Feline leukemia has been found in cats and kittens in Grays Harbor and Pacific Counties in alarming numbers. If you have a cat or kitten, the Harbor Association of Volunteers for Animals (HAVA) advises you to take him/her to your veterinarian for a blood test and vaccination.
Feline leukemia virus (FeLV) is a retrovirus that infects cats. It cannot be transferred to humans or dogs. Cats get the disease from other cats, mainly through fighting or sexual contact. Sharing food or water bowls and beds has a low risk of transmission, although it is not advised.

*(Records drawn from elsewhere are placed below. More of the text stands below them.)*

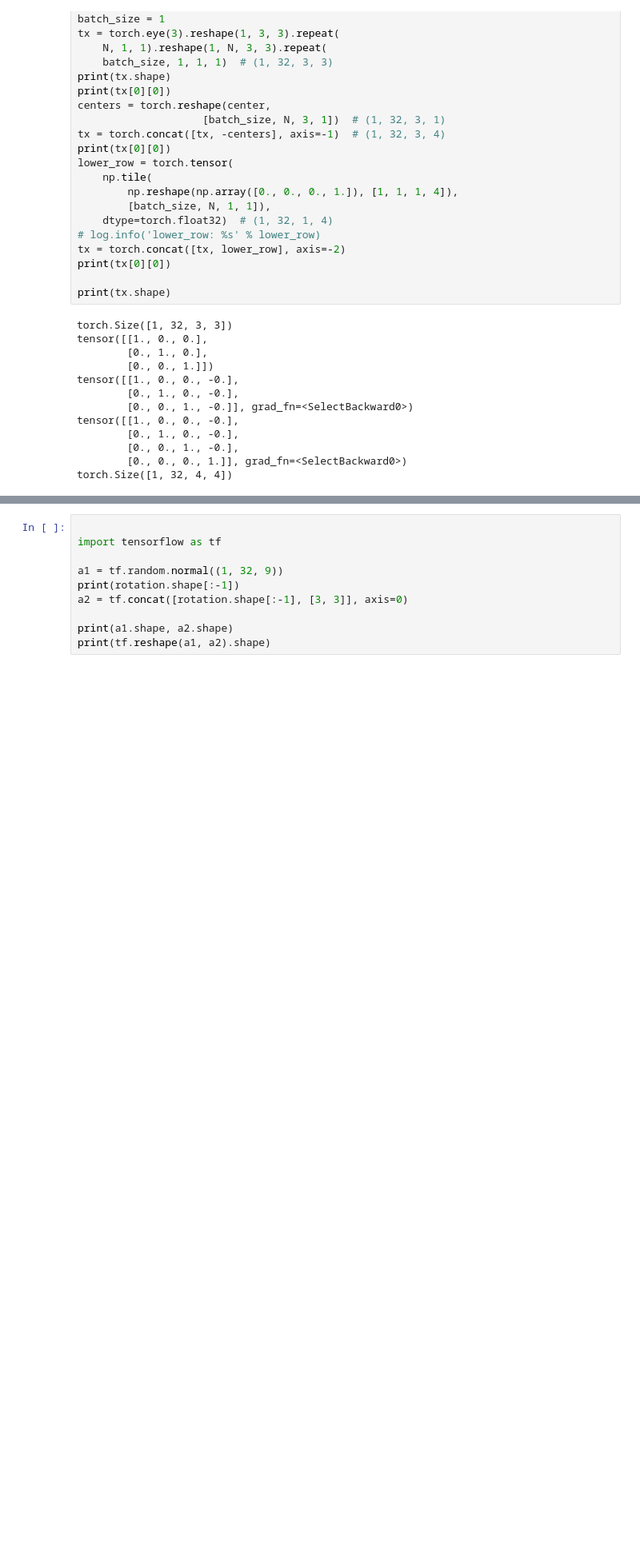
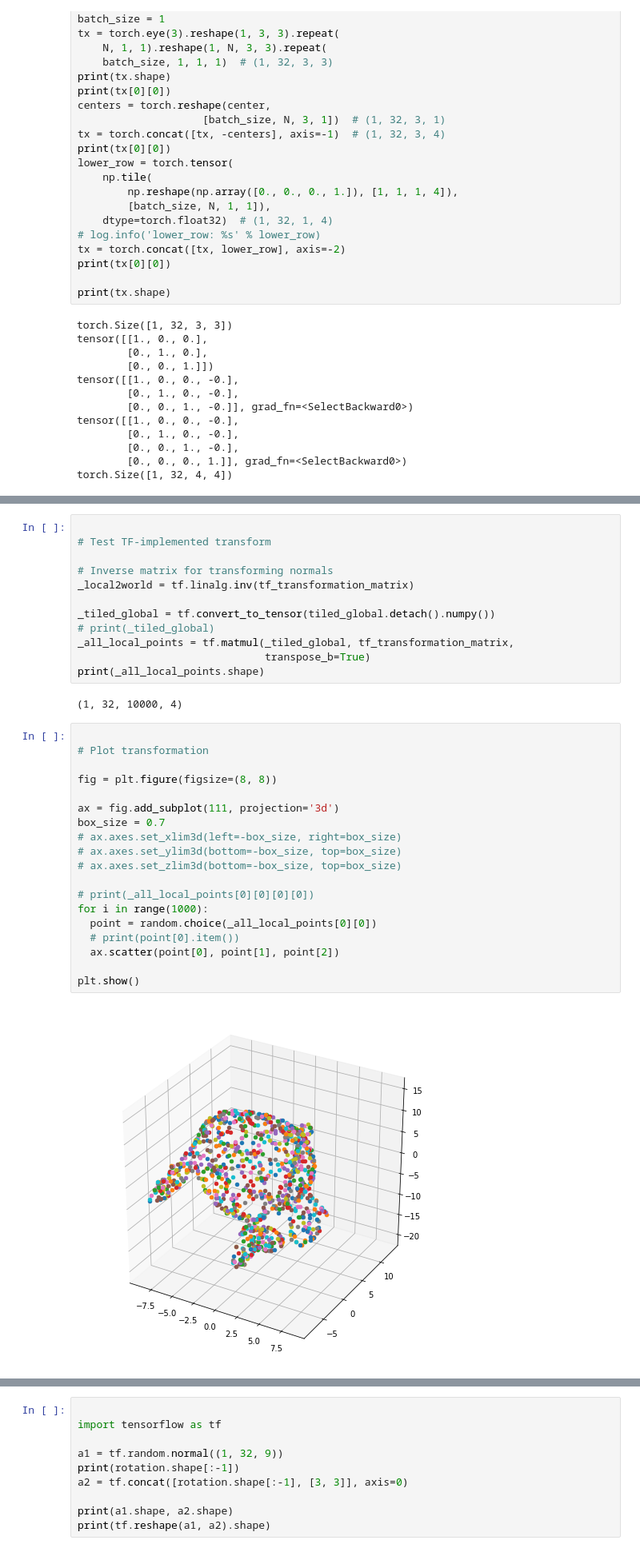
Before and after one commit to JRyanShue/ldif, a Jupyter notebook: LDIF.ipynb, the cells around one changed output, grey strips where cells are left out. Shown at 80% size. Saved outputs shown, nothing was run; the diff lists cells and outputs as text; blank space fills up the shorter version.

```diff
--- a/LDIF.ipynb
+++ b/LDIF.ipynb
@@ -569,0 +690,35 @@ plt.show()
+# %%
+
+# Test TF-implemented transform
+
+# Inverse matrix for transforming normals
+_local2world = tf.linalg.inv(tf_transformation_matrix)
+
+_tiled_global = tf.convert_to_tensor(tiled_global.detach().numpy())
+# print(_tiled_global)
+_all_local_points = tf.matmul(_tiled_global, tf_transformation_matrix,
+                              transpose_b=True)
+print(_all_local_points.shape)
+# %% [output]
+(1, 32, 10000, 4)
+# %%
+
+# Plot transformation
+
+fig = plt.figure(figsize=(8, 8))
+
+ax = fig.add_subplot(111, projection='3d')
+box_size = 0.7
+# ax.axes.set_xlim3d(left=-box_size, right=box_size)
+# ax.axes.set_ylim3d(bottom=-box_size, top=box_size)
+# ax.axes.set_zlim3d(bottom=-box_size, top=box_size)
+
+# print(_all_local_points[0][0][0][0])
+for i in range(1000):
+  point = random.choice(_all_local_points[0][0])
+  # print(point[0].item())
+  ax.scatter(point[0], point[1], point[2])
+
+plt.show()
+# %% [output]
+[figure, added]
```
Also changed, not shown: parts of 19 cells of this notebook.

Kittens can be born with the virus — HAVA always tests the mothers of all kittens in our system to ensure that they do not have the virus. If the mama has feline leukemia, there is sadly, a good chance that her kittens are infected as well. If you have a kitten or kittens and you don’t know if it has been tested for feline leukemia, it is very important that you take it to your veterinarian.
Kittens vaccinated against this disease have a much better chance of developing antibodies to the virus as adults.
This disease is difficult to diagnose and the signs and symptoms of infection are varied. Most cats actually come into contact with the virus and are strong enough to develop antibodies to it. Others may become infected but show no signs of the disease. These cats can become carriers and infect other cats.
Symptoms can include loss of appetite, an unhealthy coat, skin infections or sores, recurring bladder or respiratory infections, problems with teeth or gums, fatigue, weight loss, diarrhea and litter box avoidance.
If your cat is diagnosed with feline leukemia, unfortunately there is no cure.
Providing a stress free environment as possible will help keep the disease from progressing too quickly.
Keeping your cat indoors so they won’t infect other cats is also very important.
Sadly, the only way you can be sure to keep your cat from coming into contact with the disease is to keep him/her inside. For indoor/outdoor kitties, this would be very hard on them (and you!).
Since many cats can successfully fight off this disease, especially if they are vaccinated, HAVA suggests you make sure your vaccinations are up to date. It is your responsibility to make sure your cat is not infected and possibly infecting other cats.
HAVA is an all-volunteer, non-profit organization whose mission is to provide for the welfare of animals in Pacific and Grays Harbor Counties. For more info visit: www.hava-heart.org